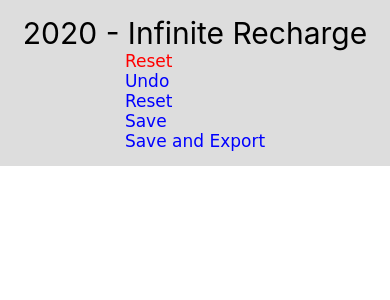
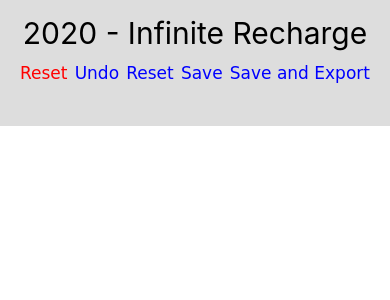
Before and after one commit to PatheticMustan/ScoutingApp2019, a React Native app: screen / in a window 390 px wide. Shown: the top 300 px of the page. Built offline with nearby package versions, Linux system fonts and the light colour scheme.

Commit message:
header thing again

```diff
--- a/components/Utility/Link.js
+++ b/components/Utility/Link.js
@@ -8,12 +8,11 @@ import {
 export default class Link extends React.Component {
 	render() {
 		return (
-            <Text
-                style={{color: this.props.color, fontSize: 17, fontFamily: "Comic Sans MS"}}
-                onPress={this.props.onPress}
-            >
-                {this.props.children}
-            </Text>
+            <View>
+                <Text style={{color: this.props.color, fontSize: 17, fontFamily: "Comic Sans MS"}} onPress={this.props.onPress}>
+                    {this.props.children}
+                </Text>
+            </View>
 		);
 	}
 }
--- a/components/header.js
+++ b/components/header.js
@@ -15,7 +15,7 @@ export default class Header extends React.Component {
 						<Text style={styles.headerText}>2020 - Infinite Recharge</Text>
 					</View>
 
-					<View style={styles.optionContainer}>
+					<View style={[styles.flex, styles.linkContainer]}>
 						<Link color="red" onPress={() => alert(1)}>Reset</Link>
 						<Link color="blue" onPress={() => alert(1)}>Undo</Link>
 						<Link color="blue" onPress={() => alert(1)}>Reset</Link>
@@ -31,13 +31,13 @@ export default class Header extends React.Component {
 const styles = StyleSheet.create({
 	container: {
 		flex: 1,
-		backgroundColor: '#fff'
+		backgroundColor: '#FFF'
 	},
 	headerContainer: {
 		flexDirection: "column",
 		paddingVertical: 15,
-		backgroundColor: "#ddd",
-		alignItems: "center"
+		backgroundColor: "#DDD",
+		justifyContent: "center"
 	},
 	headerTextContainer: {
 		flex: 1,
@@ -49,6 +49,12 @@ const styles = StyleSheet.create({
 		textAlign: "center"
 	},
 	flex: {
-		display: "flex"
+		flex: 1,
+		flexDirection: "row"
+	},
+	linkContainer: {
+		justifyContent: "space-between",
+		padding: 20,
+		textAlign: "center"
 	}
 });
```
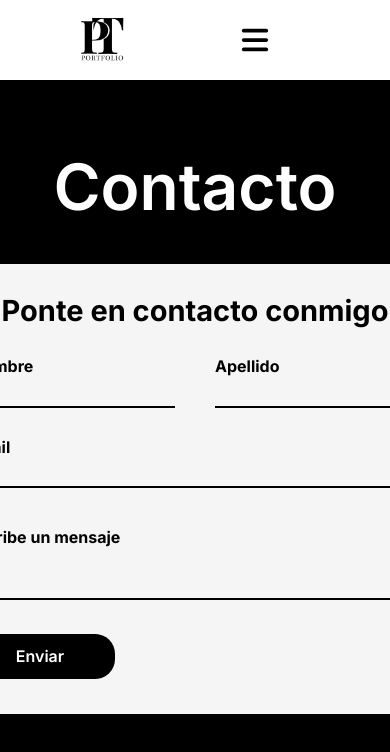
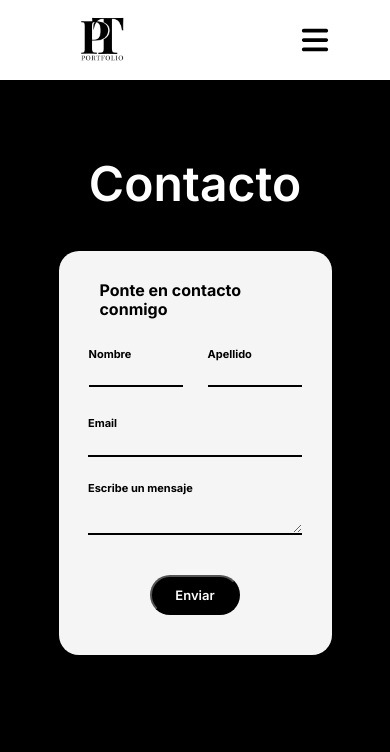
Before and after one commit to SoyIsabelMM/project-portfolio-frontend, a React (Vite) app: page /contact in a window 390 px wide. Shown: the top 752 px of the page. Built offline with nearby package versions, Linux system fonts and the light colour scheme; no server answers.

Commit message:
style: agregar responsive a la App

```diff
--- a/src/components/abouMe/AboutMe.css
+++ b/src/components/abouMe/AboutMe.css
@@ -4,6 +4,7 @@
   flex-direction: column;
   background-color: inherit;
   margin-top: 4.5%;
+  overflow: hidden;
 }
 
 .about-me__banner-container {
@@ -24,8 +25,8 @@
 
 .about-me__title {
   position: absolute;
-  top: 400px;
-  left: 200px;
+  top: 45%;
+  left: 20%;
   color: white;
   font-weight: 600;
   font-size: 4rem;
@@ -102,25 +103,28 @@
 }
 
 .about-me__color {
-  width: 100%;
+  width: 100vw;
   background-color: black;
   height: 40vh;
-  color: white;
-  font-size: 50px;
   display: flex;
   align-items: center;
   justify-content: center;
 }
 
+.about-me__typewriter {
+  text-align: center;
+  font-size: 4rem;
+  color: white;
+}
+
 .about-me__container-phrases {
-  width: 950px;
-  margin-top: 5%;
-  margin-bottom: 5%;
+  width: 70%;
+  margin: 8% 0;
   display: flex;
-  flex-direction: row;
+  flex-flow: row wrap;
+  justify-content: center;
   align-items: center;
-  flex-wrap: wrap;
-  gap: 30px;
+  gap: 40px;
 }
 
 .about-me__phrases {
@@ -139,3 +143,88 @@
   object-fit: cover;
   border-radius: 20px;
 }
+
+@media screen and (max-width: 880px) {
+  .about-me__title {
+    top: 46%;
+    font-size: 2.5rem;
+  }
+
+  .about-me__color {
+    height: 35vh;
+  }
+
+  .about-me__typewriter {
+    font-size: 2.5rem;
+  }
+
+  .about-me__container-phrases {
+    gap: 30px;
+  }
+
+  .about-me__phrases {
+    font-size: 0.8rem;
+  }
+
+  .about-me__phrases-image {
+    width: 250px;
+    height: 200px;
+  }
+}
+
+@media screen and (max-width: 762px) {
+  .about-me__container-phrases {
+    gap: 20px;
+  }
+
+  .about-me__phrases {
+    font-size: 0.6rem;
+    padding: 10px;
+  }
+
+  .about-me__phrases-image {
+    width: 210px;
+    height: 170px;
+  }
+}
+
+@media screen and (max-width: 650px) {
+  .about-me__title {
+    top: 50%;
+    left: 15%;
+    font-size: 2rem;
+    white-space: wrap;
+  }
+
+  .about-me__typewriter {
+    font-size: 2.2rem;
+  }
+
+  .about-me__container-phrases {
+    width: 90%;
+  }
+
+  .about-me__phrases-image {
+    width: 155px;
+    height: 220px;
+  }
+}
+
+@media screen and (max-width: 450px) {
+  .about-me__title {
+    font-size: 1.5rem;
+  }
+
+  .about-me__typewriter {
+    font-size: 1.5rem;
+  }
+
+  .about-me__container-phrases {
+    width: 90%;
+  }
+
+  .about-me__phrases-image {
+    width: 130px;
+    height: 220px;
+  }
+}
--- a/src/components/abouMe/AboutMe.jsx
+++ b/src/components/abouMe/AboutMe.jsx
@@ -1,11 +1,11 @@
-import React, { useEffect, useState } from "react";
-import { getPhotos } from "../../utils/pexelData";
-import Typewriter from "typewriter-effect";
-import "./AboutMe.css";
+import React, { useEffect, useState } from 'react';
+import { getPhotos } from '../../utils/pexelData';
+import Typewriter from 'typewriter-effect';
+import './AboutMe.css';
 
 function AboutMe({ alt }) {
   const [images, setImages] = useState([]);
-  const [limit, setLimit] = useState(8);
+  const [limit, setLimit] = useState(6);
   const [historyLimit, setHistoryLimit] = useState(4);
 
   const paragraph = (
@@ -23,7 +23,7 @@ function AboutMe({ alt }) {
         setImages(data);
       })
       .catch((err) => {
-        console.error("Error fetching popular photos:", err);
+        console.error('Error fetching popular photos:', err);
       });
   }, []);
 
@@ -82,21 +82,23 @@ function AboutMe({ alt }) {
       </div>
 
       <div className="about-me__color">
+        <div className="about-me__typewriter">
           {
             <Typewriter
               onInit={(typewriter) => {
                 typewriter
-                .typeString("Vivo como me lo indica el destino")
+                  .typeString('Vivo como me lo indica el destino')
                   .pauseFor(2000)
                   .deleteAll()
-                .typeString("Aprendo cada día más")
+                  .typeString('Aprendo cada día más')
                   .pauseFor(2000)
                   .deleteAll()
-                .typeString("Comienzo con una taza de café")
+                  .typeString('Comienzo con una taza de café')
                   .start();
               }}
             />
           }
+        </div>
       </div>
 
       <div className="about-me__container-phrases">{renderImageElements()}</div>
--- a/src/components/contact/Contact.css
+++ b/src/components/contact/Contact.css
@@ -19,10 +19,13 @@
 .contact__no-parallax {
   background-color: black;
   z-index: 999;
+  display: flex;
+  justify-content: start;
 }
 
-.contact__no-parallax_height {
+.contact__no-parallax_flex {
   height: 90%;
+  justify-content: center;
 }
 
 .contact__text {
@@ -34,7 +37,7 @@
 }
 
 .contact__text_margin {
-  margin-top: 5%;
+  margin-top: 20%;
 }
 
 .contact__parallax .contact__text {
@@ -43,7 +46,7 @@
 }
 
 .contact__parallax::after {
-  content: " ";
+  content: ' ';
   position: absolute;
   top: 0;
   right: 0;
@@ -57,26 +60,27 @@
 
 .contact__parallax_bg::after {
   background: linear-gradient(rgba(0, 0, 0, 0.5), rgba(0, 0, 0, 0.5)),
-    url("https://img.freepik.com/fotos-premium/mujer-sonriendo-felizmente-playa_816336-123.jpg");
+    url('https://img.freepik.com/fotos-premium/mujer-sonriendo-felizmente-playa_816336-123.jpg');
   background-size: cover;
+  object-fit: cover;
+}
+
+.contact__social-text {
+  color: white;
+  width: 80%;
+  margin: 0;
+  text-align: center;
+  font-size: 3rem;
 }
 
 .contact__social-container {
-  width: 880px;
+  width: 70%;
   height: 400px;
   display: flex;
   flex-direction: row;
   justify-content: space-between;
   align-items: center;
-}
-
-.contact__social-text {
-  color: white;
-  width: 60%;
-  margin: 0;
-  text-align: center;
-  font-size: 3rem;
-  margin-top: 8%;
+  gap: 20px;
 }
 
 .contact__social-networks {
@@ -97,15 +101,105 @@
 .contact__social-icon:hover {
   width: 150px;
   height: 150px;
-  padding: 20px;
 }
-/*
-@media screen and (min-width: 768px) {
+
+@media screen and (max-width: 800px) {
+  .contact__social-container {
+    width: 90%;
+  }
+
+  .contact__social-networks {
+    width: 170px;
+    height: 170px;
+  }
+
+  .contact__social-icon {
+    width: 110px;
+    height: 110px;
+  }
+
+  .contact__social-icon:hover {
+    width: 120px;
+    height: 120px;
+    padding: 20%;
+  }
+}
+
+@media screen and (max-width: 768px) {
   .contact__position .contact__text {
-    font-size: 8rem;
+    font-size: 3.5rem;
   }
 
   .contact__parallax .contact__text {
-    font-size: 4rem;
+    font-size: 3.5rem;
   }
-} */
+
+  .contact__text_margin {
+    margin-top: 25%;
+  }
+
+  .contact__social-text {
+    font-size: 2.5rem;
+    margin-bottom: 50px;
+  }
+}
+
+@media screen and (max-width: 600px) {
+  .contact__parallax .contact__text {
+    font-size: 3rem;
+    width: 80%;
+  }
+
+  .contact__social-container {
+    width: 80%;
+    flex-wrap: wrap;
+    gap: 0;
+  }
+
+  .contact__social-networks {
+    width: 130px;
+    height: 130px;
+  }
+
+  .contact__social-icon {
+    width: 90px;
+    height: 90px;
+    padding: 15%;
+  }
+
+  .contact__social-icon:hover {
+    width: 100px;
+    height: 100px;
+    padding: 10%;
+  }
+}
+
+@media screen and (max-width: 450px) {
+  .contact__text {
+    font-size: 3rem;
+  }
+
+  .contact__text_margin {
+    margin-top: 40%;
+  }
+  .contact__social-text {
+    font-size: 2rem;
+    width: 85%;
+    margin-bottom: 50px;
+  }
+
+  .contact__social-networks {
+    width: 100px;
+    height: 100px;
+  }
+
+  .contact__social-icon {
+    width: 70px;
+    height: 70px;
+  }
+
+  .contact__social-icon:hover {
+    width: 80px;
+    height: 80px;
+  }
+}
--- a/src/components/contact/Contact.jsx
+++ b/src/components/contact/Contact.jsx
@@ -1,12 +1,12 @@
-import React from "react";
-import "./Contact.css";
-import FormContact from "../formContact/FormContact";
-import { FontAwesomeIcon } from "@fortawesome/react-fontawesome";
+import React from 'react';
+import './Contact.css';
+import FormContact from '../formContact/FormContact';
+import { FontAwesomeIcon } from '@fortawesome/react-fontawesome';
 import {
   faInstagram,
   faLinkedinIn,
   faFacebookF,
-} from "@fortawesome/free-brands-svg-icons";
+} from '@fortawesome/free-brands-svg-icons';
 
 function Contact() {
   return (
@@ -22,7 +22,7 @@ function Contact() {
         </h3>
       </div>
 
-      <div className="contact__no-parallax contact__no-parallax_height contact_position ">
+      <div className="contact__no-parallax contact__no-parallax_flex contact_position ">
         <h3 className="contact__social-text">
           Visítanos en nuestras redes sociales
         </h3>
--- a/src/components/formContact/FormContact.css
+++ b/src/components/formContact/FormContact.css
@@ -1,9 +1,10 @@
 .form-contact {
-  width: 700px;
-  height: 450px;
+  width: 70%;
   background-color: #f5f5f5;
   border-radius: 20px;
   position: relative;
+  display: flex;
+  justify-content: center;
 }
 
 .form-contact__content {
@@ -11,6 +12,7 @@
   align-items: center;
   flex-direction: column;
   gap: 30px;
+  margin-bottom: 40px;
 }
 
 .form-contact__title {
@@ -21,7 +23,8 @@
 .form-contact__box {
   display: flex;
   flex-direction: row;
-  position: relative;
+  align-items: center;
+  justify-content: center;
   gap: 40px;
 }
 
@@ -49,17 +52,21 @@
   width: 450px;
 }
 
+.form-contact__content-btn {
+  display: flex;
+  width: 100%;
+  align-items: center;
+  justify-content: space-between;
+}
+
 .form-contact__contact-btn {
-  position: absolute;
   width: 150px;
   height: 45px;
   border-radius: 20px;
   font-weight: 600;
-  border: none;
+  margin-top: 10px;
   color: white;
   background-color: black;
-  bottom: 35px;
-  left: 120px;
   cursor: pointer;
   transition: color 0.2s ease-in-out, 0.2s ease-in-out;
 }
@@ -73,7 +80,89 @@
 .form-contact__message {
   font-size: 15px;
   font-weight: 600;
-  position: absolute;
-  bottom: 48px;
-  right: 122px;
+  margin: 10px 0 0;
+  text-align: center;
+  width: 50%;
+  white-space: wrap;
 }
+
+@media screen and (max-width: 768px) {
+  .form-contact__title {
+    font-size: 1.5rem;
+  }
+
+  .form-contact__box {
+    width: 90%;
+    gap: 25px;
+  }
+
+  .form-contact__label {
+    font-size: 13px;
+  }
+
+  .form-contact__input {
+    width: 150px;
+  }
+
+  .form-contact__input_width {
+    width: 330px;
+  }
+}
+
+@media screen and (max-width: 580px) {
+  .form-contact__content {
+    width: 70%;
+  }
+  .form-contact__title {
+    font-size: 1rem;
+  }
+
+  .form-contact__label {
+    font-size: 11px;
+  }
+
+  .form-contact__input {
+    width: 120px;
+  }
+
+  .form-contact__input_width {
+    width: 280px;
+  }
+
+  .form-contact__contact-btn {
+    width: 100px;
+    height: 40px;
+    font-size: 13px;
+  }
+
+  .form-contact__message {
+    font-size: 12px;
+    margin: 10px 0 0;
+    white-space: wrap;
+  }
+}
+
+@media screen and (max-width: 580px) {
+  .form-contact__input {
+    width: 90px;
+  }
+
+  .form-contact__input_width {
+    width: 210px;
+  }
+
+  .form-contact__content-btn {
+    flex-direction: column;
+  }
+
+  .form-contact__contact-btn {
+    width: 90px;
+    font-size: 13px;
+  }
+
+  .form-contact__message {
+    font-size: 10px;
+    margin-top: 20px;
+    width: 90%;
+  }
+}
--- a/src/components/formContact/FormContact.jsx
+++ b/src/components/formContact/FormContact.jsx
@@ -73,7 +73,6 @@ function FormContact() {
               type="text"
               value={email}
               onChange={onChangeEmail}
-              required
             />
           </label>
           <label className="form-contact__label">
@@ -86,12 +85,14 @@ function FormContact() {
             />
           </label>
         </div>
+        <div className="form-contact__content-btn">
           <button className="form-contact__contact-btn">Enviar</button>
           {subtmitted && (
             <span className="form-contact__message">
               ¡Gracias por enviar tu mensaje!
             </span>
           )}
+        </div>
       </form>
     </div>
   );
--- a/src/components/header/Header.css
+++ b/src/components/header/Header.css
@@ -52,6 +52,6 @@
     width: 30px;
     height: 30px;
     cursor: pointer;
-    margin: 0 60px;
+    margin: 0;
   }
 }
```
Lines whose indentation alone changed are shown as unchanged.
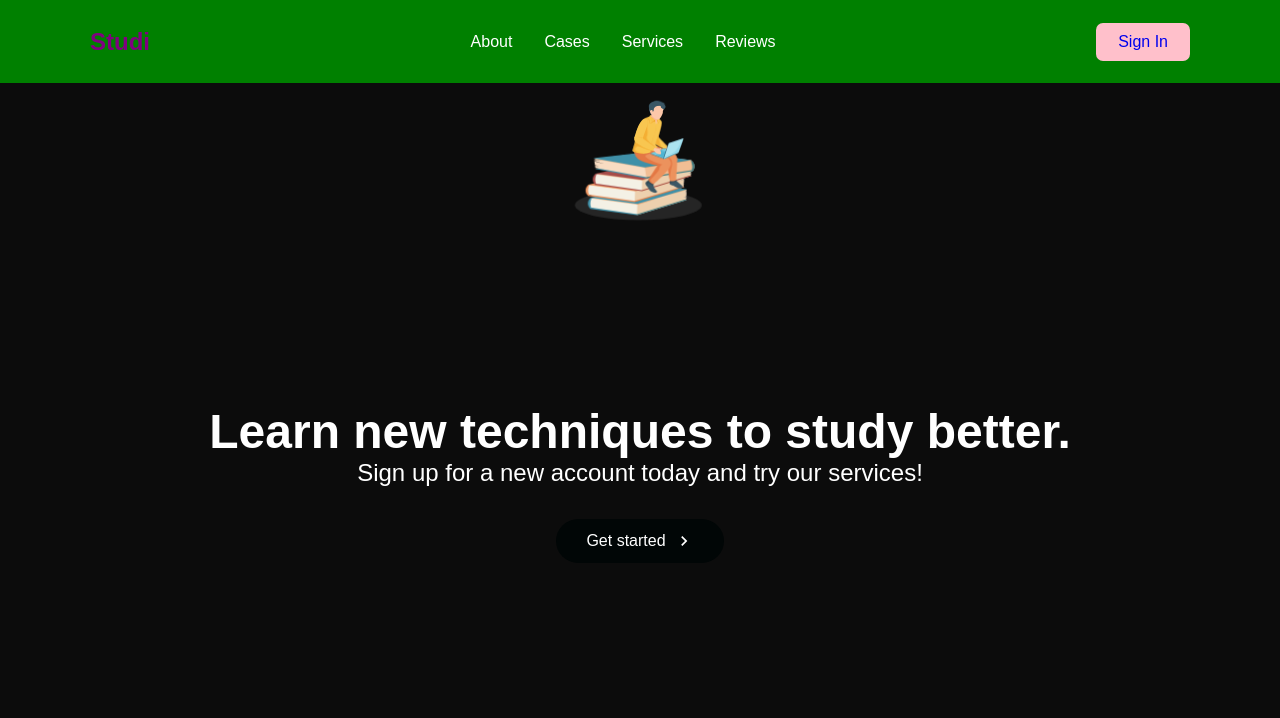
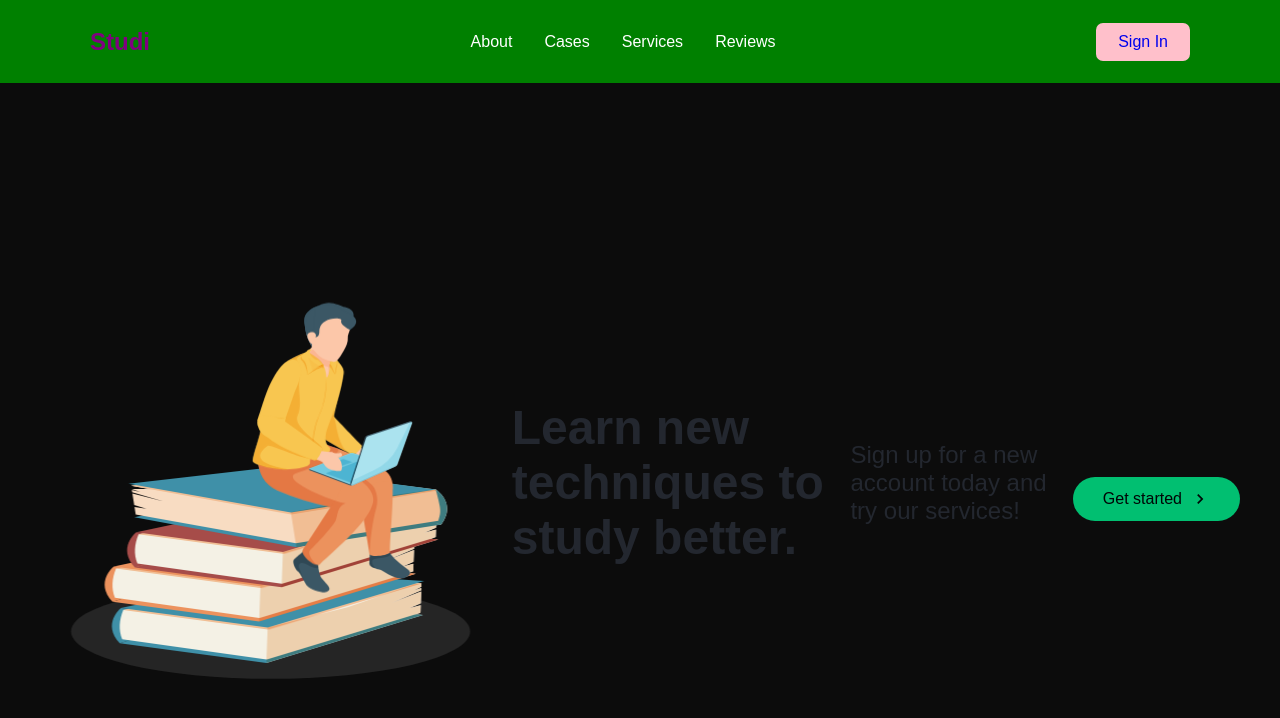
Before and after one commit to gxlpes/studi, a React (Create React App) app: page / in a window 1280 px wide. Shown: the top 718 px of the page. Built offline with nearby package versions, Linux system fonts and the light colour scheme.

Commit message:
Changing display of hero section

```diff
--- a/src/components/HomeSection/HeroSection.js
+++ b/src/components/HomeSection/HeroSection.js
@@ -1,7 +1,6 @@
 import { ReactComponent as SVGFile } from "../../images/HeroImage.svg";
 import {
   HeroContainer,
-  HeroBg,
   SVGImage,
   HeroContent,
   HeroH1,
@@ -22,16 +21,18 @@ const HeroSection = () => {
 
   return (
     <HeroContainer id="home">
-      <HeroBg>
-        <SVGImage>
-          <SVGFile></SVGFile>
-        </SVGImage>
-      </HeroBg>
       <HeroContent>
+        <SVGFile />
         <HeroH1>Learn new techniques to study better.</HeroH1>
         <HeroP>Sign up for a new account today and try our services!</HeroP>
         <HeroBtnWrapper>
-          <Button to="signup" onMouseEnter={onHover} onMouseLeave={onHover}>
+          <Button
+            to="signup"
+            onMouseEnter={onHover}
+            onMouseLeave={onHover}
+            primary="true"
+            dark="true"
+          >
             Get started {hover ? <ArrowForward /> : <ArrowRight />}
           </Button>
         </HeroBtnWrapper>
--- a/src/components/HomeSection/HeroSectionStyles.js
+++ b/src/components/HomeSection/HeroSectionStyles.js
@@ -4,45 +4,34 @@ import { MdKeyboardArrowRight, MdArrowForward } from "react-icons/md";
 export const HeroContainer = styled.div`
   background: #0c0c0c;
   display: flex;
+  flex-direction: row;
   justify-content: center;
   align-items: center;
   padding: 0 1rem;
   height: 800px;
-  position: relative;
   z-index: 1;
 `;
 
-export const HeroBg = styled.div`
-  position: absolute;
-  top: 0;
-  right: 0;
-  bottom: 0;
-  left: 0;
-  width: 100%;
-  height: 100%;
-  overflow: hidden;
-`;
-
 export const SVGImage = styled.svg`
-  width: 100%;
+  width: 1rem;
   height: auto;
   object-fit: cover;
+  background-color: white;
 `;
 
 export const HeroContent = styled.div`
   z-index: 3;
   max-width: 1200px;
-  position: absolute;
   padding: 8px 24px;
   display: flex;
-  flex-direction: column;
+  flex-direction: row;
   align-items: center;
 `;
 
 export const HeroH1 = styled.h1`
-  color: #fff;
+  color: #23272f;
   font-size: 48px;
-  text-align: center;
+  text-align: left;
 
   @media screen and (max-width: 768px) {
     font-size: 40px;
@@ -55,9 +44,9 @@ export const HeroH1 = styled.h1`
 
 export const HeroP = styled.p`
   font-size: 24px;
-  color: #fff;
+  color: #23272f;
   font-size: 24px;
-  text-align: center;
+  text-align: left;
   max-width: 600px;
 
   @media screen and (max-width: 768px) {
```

▶ Exercise details: If a line in the listing holds the word "SVGFile", list that line.

▶ Your response:
 import { ReactComponent as SVGFile } from "../../images/HeroImage.svg";
-          <SVGFile></SVGFile>
+        <SVGFile />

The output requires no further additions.